Taleblu expects Iran’s regional destabilization efforts to grow as its ballistic missiles evolve. When Iran responded for the U.S. killing of IRGC Quds-Force Chief Qassem Soleimani, it chose ballistic missiles for the attack on U.S. positions in Iraq.

Taleblu explains how and why Iran’s ballistic missiles will improve over time, and how Tehran’s technical progress on missiles will drive it to employ these weapons more often. Expect more missile attacks and transfers from Iran, not fewer, he argues. “The safer the regime feels, the more risks it is inclined to take,” Taleblu says.

Arsenal: Assessing the Islamic Republic of Iran’s Ballistic Missile Program” also details how China, North Korea, and Russia contributed critical ballistic missile technology over the past four decades to Iran. Tehran has reciprocated by providing Moscow drone technology to use against Ukraine.

“Taleblu describes in impressive detail the origins, evolution, and future of a weapon that has become synonymous with the Iranian threat,” Vice Admiral (Ret) James D. Syring, former director of the U.S. Missile Defense Agency, writes in the foreword.

He adds: “Taleblu leverages an impressive array of English- and Persian-language sources to produce one of the most comprehensive publicly available assessments to date of Iranian ballistic missile capabilities and intentions.”

“With encyclopedic detail, Behnam helps the reader understand how Iran uses missiles, who produces them, to whom they have been proliferated, and where the threat is unfolding,” said FDD CEO Mark Dubowitz. “This is the resource to understand the Islamic regime’s ballistic missile threat against Israel, the United States, and its allies in Europe and the Middle East.”
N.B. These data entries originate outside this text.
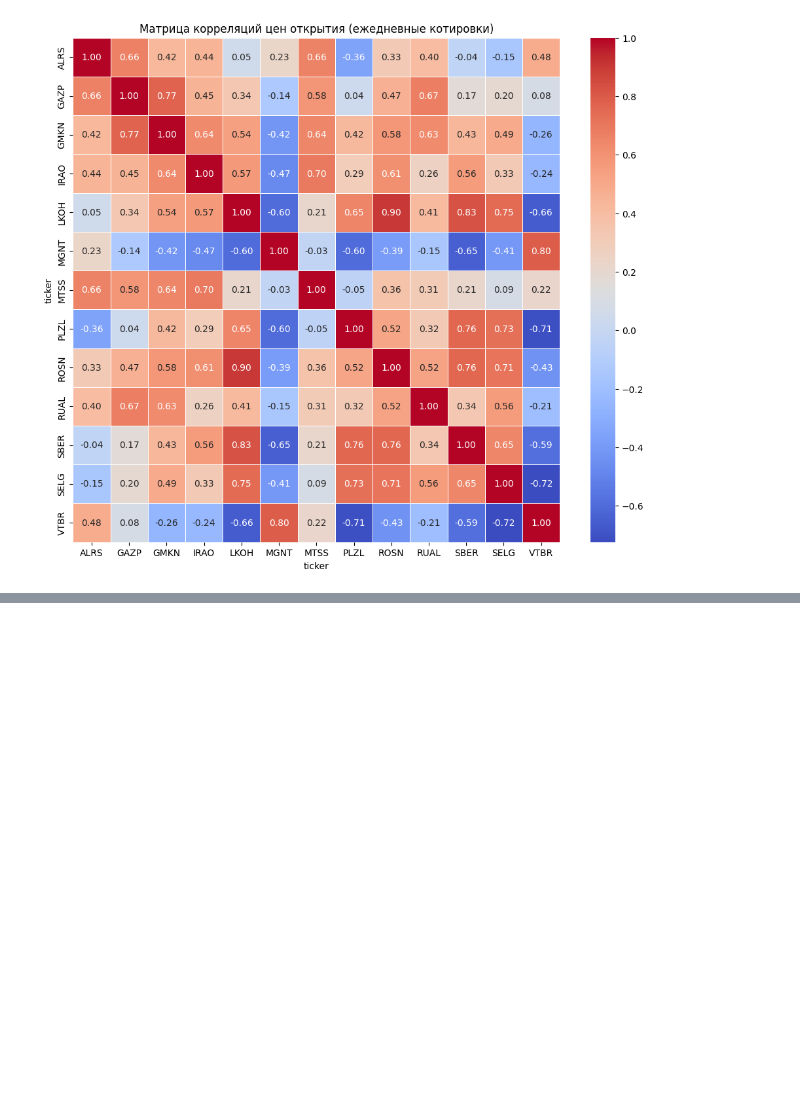
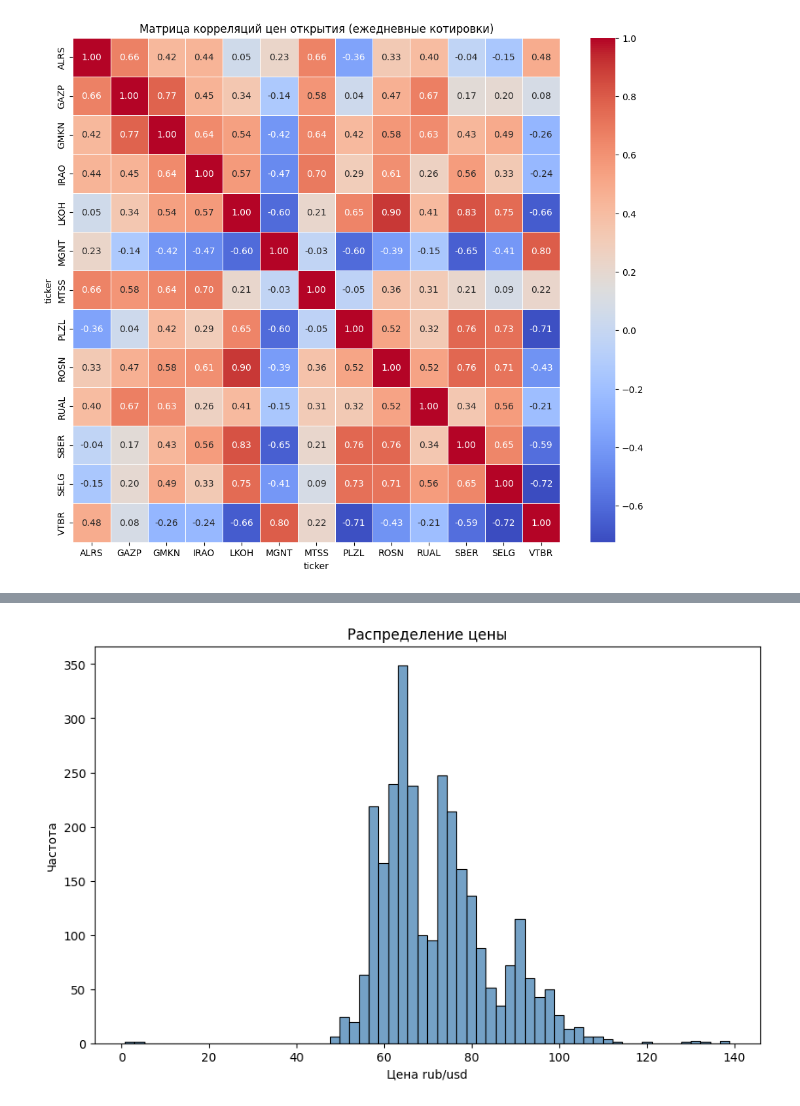
Before and after one commit to AlexeySemichevsky/moex-ml-forecasting, a Jupyter notebook: notebooks/02_data_vizualization.ipynb, the cells around one changed output, grey strips where cells are left out. Cells and saved outputs as stored; diff of their text form; code cells hidden in the pictures; blank space fills up the shorter version.

```diff
--- a/notebooks/02_data_vizualization.ipynb
+++ b/notebooks/02_data_vizualization.ipynb
@@ -109,0 +230,3 @@ plt.show()
+# %%
+df_macro["usdrub_return_lag1"] = df_macro["usdrub_return"].shift(1)
+df_macro
@@ -109,0 +248,12 @@ plt.show()
+# %%
+import seaborn as sns
+import matplotlib.pyplot as plt
+
+plt.figure(figsize=(10,6))
+sns.histplot(data=df_macro, x='usdrub_close', color="steelblue")
+plt.title('Распределение цены')
+plt.xlabel('Цена rub/usd')
+plt.ylabel('Частота')
+plt.show()
+# %% [output]
+[figure, added]
```
Also changed, not shown: parts of 6 cells of this notebook.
The FDD report comes as the clerical regime advances its nuclear program, expands weapons proliferation to proxies in the Middle East as well as to Russia for use in the Ukraine, all while brutalizing its own people who have been protesting bravely at home.

The report explains:

  • The birth of the Iranian ballistic missile program.
  • The role of ballistic missiles in Iran’s national security strategy.
  • In-depth analysis of Tehran’s ballistic missile arsenal and where/how they’ve been used – including against U.S. forces in 2020.
  • The domestic “engine” that propels Iran’s ballistic missile program.
  • How, and when, the U.S failed to restrict Iran’s ballistic missile program.

“Iran’s ballistic missile arsenal is growing in size and quality,” Taleblu writes. “It is a threat to U.S. interests and the security of America’s allies in the greater Middle East. Improvements in ballistic missile precision, range, mobility, warhead design, and survivability imply an increasingly lethal long-range strike capability in the hands of the world’s foremost state sponsor of terrorism.”

Please contact FDD media relations at [email protected] to arrange an interview.


About the Foundation for Defense of Democracies:

FDD is a Washington, DC-based, nonpartisan policy institute focused on national security and foreign policy. Connect with FDD on Twitter, Facebook, and YouTube.